**Task instructions:** Please retype the entries exactly as they stand, leaving out any pictures.

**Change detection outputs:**
• • • • • • •
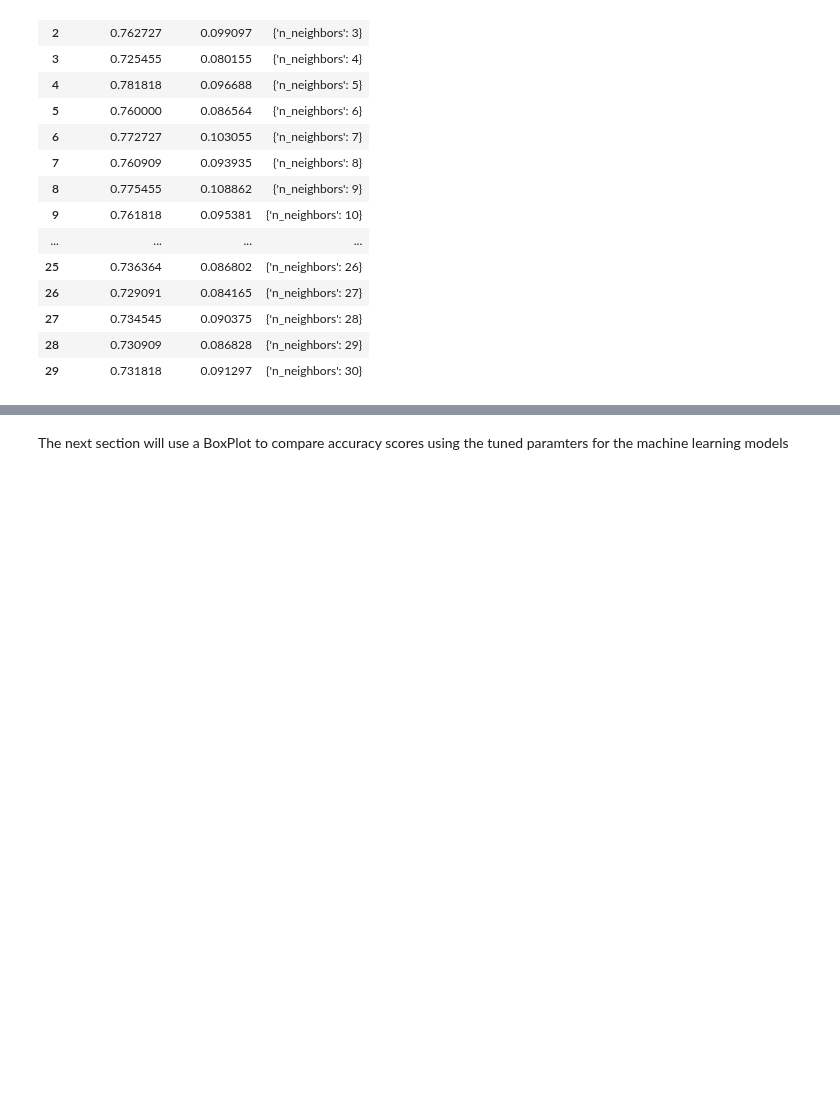
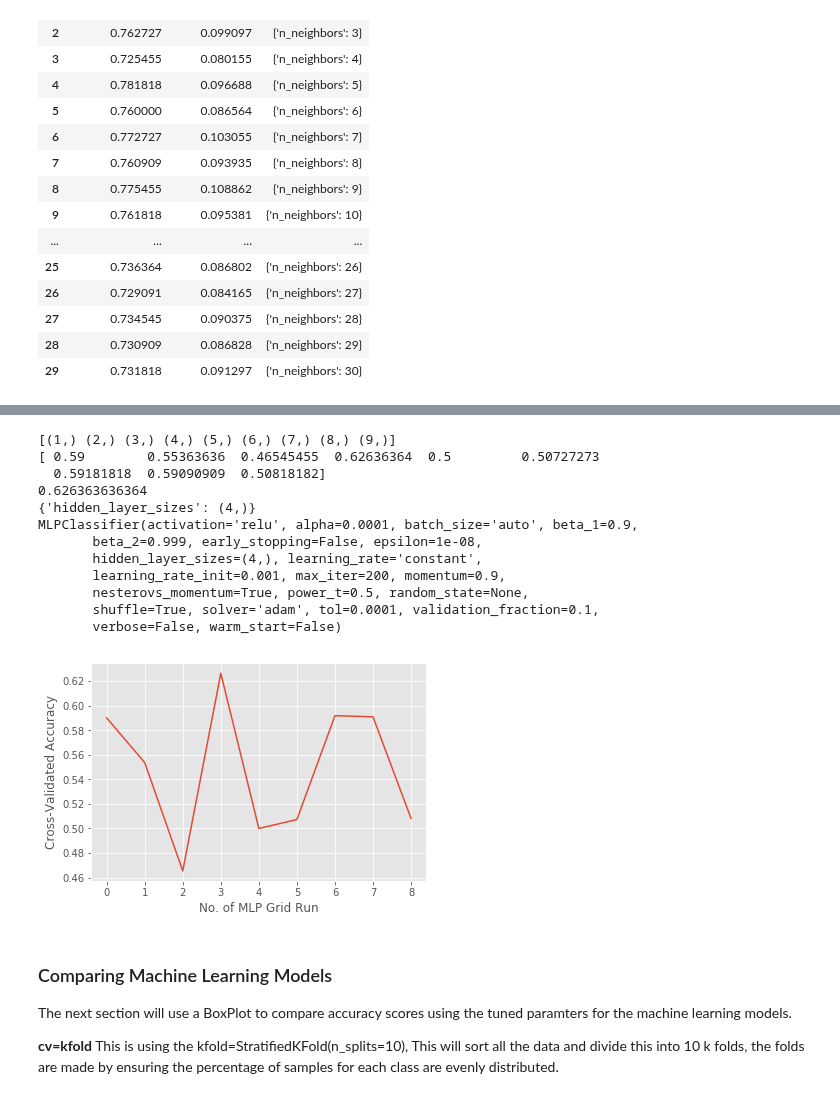
Before and after one commit to tullshaun/MachineLearning, a Jupyter notebook: Loan Application Improve Classifier Accuracy Scores and Performance.ipynb, the cells around one changed output, grey strips where cells are left out. Drawn from its saved outputs; the diff is of its cells as text; code cells hidden in the pictures; blank space fills up the shorter version.

```diff
--- a/Loan Application Improve Classifier Accuracy Scores and Performance.ipynb
+++ b/Loan Application Improve Classifier Accuracy Scores and Performance.ipynb
@@ -166,8 +203,9 @@ import itertools
 from itertools import product
 from sklearn.model_selection import GridSearchCV
 from numpy import array
-hidlay = list(range(1, 101))
-parameters = {'hidden_layer_sizes': [x for x in itertools.product(hidlay,repeat=2)],'solver': ['lbfgs','adam']}
+neurons = list(range(1, 10))
+parameters = {'hidden_layer_sizes': [x for x in itertools.product(neurons,repeat=1)]}
+##parameters = {'hidden_layer_sizes': [x for x in itertools.product(hidlay,repeat=2)],'solver': ['lbfgs','adam']}
 #parameters = {'hidden_layer_sizes': [x for x in itertools.product(hidlay,repeat=2)]}
 ##parameters = {'hidden_layer_sizes': [x for x in itertools.product(hidlay,repeat=2)]} ##change repeat for hidden layers
 ##parameters = {'hidden_layer_sizes': [x for x in itertools.product(hidlay,repeat=1)],'solver': ['lbfgs','adam','sgd']} review different solvers
@@ -177,33 +215,50 @@ grid = GridSearchCV(estimator=MLPClassifier(),
                     cv=kfold,
                     scoring='accuracy', return_train_score=False,n_jobs=-1)
 
 
 grid.fit(X_train, y_train)
 
 # view the results as a pandas DataFrame
 import pandas as pd
 pd.DataFrame(grid.cv_results_)[['mean_test_score', 'std_test_score', 'params']]
 # print the array of mean scores only
 
 grid_mean_scores = grid.cv_results_['mean_test_score']
 HL_range = grid.cv_results_['param_hidden_layer_sizes']
 hl_range = array(HL_range)
 print(hl_range)
 print(grid_mean_scores)
 
 li =[]
 for i in range(len(grid_mean_scores)):
     li.append(i)
 
 
 #print(grid.cv_results_)
 
 plt.plot(li, grid_mean_scores)
 plt.xlabel('No. of MLP Grid Run')
 plt.ylabel('Cross-Validated Accuracy')
 print(grid.best_score_)
 print(grid.best_params_)
 print(grid.best_estimator_)
+# %% [output]
+[(1,) (2,) (3,) (4,) (5,) (6,) (7,) (8,) (9,)]
+[ 0.59        0.55363636  0.46545455  0.62636364  0.5         0.50727273
+  0.59181818  0.59090909  0.50818182]
+0.626363636364
+{'hidden_layer_sizes': (4,)}
+MLPClassifier(activation='relu', alpha=0.0001, batch_size='auto', beta_1=0.9,
+       beta_2=0.999, early_stopping=False, epsilon=1e-08,
+       hidden_layer_sizes=(4,), learning_rate='constant',
+       learning_rate_init=0.001, max_iter=200, momentum=0.9,
+       nesterovs_momentum=True, power_t=0.5, random_state=None,
+       shuffle=True, solver='adam', tol=0.0001, validation_fraction=0.1,
+       verbose=False, warm_start=False)
+[figure, added]
 # %% [markdown]
-The next section will use a BoxPlot to compare accuracy scores using the tuned paramters for the machine learning models
+###  Comparing Machine Learning Models
+The next section will use a BoxPlot to compare accuracy scores using the tuned paramters for the machine learning models.
+
+**cv=kfold**  This is using the kfold=StratifiedKFold(n_splits=10), This will sort all the data and divide this into 10 k folds, the folds are made by ensuring the percentage of samples for each class are evenly distributed.
 # %%
```
Also changed, not shown: parts of 21 cells of this notebook.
• • • • • • •
**Solution below:**
Before and after one commit to tullshaun/MachineLearning, a Jupyter notebook: Loan Application Improve Classifier Accuracy Scores and Performance.ipynb, the cells around one changed output, grey strips where cells are left out. Drawn from its saved outputs; the diff is of its cells as text; code cells hidden in the pictures; blank space fills up the shorter version.

```diff
--- a/Loan Application Improve Classifier Accuracy Scores and Performance.ipynb
+++ b/Loan Application Improve Classifier Accuracy Scores and Performance.ipynb
@@ -166,8 +203,9 @@ import itertools
 from itertools import product
 from sklearn.model_selection import GridSearchCV
 from numpy import array
-hidlay = list(range(1, 101))
-parameters = {'hidden_layer_sizes': [x for x in itertools.product(hidlay,repeat=2)],'solver': ['lbfgs','adam']}
+neurons = list(range(1, 10))
+parameters = {'hidden_layer_sizes': [x for x in itertools.product(neurons,repeat=1)]}
+##parameters = {'hidden_layer_sizes': [x for x in itertools.product(hidlay,repeat=2)],'solver': ['lbfgs','adam']}
 #parameters = {'hidden_layer_sizes': [x for x in itertools.product(hidlay,repeat=2)]}
 ##parameters = {'hidden_layer_sizes': [x for x in itertools.product(hidlay,repeat=2)]} ##change repeat for hidden layers
 ##parameters = {'hidden_layer_sizes': [x for x in itertools.product(hidlay,repeat=1)],'solver': ['lbfgs','adam','sgd']} review different solvers
@@ -177,33 +215,50 @@ grid = GridSearchCV(estimator=MLPClassifier(),
                     cv=kfold,
                     scoring='accuracy', return_train_score=False,n_jobs=-1)
 
 
 grid.fit(X_train, y_train)
 
 # view the results as a pandas DataFrame
 import pandas as pd
 pd.DataFrame(grid.cv_results_)[['mean_test_score', 'std_test_score', 'params']]
 # print the array of mean scores only
 
 grid_mean_scores = grid.cv_results_['mean_test_score']
 HL_range = grid.cv_results_['param_hidden_layer_sizes']
 hl_range = array(HL_range)
 print(hl_range)
 print(grid_mean_scores)
 
 li =[]
 for i in range(len(grid_mean_scores)):
     li.append(i)
 
 
 #print(grid.cv_results_)
 
 plt.plot(li, grid_mean_scores)
 plt.xlabel('No. of MLP Grid Run')
 plt.ylabel('Cross-Validated Accuracy')
 print(grid.best_score_)
 print(grid.best_params_)
 print(grid.best_estimator_)
+# %% [output]
+[(1,) (2,) (3,) (4,) (5,) (6,) (7,) (8,) (9,)]
+[ 0.59        0.55363636  0.46545455  0.62636364  0.5         0.50727273
+  0.59181818  0.59090909  0.50818182]
+0.626363636364
+{'hidden_layer_sizes': (4,)}
+MLPClassifier(activation='relu', alpha=0.0001, batch_size='auto', beta_1=0.9,
+       beta_2=0.999, early_stopping=False, epsilon=1e-08,
+       hidden_layer_sizes=(4,), learning_rate='constant',
+       learning_rate_init=0.001, max_iter=200, momentum=0.9,
+       nesterovs_momentum=True, power_t=0.5, random_state=None,
+       shuffle=True, solver='adam', tol=0.0001, validation_fraction=0.1,
+       verbose=False, warm_start=False)
+[figure, added]
 # %% [markdown]
-The next section will use a BoxPlot to compare accuracy scores using the tuned paramters for the machine learning models
+###  Comparing Machine Learning Models
+The next section will use a BoxPlot to compare accuracy scores using the tuned paramters for the machine learning models.
+
+**cv=kfold**  This is using the kfold=StratifiedKFold(n_splits=10), This will sort all the data and divide this into 10 k folds, the folds are made by ensuring the percentage of samples for each class are evenly distributed.
 # %%
```
Also changed, not shown: parts of 21 cells of this notebook.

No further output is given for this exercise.